  24. Lazarides E (1980) Intermediate filaments as mechanical integrators of cellular space. Nature 283:249–256Google Scholar
  25. Marangos PJ, Schmechel DE (1980) The neurobiology of the brain enolases. In: Youdim MBH, Lowenberg W, Sharman DF, Lagnado JR (eds), Essays in neurochemistry and neuropharmacology, vol. 4. John Wiley & Sons, New York, pp 212–247Google Scholar
  26. Marangos PJ, Zomzely-Neurath C, York C (1975) Immunological studies of a nerve specific protein. Arch Biochem Biophys 170:289–293Google Scholar
  27. Marangos PJ, Schmechel DE, Oertel WH (1981) Neuron specific enolase: a functional marker for the diffuse neuroendocrine system. In: Bloom SR, Polak JM (eds) Gut hormones, 2nd ed. Churchill Livingstone, Edinburgh, pp 101–106Google Scholar
  28. Moore BW (1972) Chemistry and biology of two proteins, S-100 and 14-3-2, specific to the nervous system. International Review of Neurobiology, vol 15. Academic Press, New York, pp 215–225Google Scholar
  29. Ramaekers FCS, Puts JJG, Moesker O, Kant A, Huysmans A, Haag D, Jap PHK, Herman CJ, Vooijs GP (1983) Antibodies to intermediate filament proteins in the immunohistochemical identification of human tumours: an overview. Histochem J 15:691–713Google Scholar
  30. Rodrigo, J, Polak JM, Terenghi G, Cervantes C, Ghatei MA, Mulderry PK, Bloom SR (1985) Calcitonin gene-related peptide (CGRP)-immunoreactive sensory and motor nerves of the mammalian palate. Histochemistry 82:67–74Google Scholar
  31. Schmechel D, Marangos PJ, Brightman M (1978) Neuron specific enolase is a molecular marker for the peripheral and central neuroendocrine cells. Nature 276:834–836Google Scholar
  32. Shaw G, Weber K (1981) The distribution of the neurofilament triplet proteins within individual neurones. Exp Cell Res 136:119–125Google Scholar
  33. Sheppard MN, Kurian SS, Henzen-Logmans SC, Michetti F, Cocchia D, Cole P, Rush RA, Marangos PJ, Bloom SR, Polak JM (1983) Neuron specific enolase and S-100: new markers for delineating the innervation of the respiratory tract in man and other mammals. Thorax 38:333–340Google Scholar
  34. Sheppard MN, Marangos PJ, Polak JM, Bloom SR (1984) Neuron specific enolase: a marker for the early development of nerves and endocrine cells in the human lung.
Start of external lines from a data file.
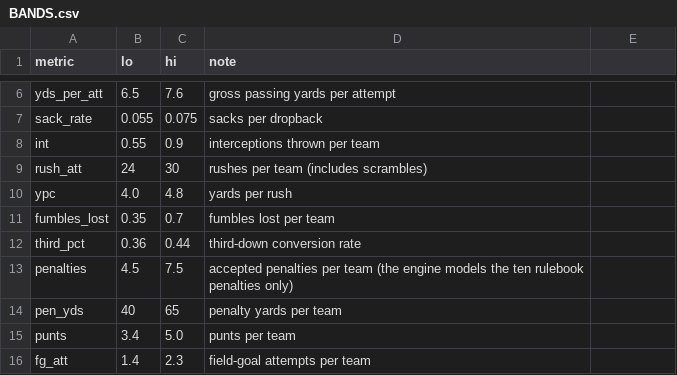
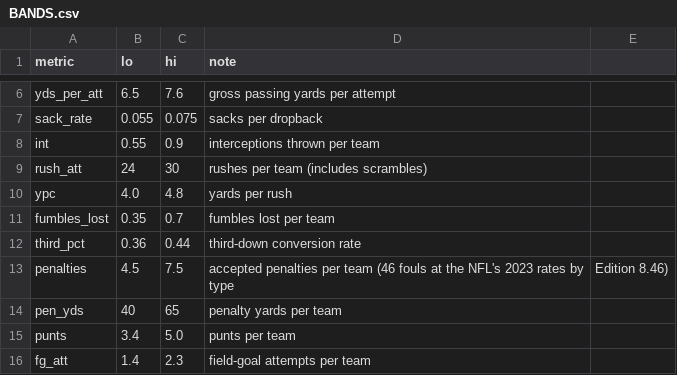
Before and after one commit to Vajilia/DFLv2, a CSV file: data/engine/BANDS.csv, drawn as a sheet; only a part is shown, gaps mark what is left out.

```diff
--- a/data/engine/BANDS.csv
+++ b/data/engine/BANDS.csv
@@ -12,3 +12,3 @@ fumbles_lost,0.35,0.7,fumbles lost per team
 third_pct,0.36,0.44,third-down conversion rate
-penalties,4.5,7.5,accepted penalties per team (the engine models the ten rulebook penalties only)
+penalties,4.5,7.5,accepted penalties per team (46 fouls at the NFL's 2023 rates by type, Edition 8.46)
 pen_yds,40,65,penalty yards per team
```
Also changed, not shown: data/engine/PARAMS.csv, data/engine/PENALTIES.csv, 17 other files.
Life Sci 34:265–271Google Scholar
  35. Springall DR, Hacker GW, Grimelius L, Polak JM (1984) The potential of the immunogold-silver staining method for paraffin sections. Histochemistry 81:603–608Google Scholar
  36. Sternberger LA (1979) The unlabelled antibody peroxidase antiperoxidase (PAP) method. In: Sternberger LA (ed) Immunocytochemistry, 2nd edn. John Wiley & Sons, New York, pp 104–169Google Scholar
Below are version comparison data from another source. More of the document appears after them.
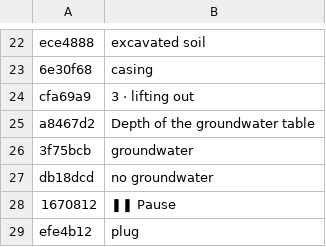
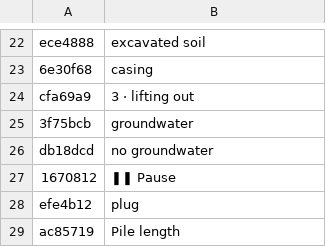
Before and after one commit to MBalika/melyalapozasok, a TSV file: _src/i18n/en_15.tsv, drawn as a sheet; only a part is shown, gaps mark what is left out; the shorter side is filled out with more unchanged rows; the diff names each change by its address in the sheet, - before the commit and + after, or states it on an @@ line.

```diff
--- a/_src/i18n/en_15.tsv
+++ b/_src/i18n/en_15.tsv
-row 25: a8467d2 | Depth of the groundwater table
```
Also changed, not shown: _src/i18n/en_08.tsv, _src/i18n/en_21.tsv, 9 other files.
Copyright information

© Springer-Verlag 1985

Authors and Affiliations

  • G. W. Hacker
    • 1
  • J. M. Polak
    • 1
  • D. R. Springall
    • 1
  • J. Ballesta
    • 1
  • A. Cadieux
    • 1
  • J. Gu
    • 1
  • J. Q. Trojanowski
    • 2
  • D. Dahl
    • 3
  • P. J. Marangos
    • 4
  1. 1.Department of HistochemistryHammersmith Hospital, Royal Postgraduate Medical SchoolLondonUK
  2. 2.Division of Neuropathology, Department of Pathology and Laboratory MedicineUniversity of Pennsylvania School of MedicinePhiladelphiaUSA
  3. 3.Department of Neuropathology, Harvard Medical School, and Spinal Cord Injury Research LaboratoryWest Roxbury Veterans Administration Medical CentreBostonUSA
  4. 4.Clinical Psychobiology BranchNational Institute of Mental HealthBethesdaUSA

Personalised recommendations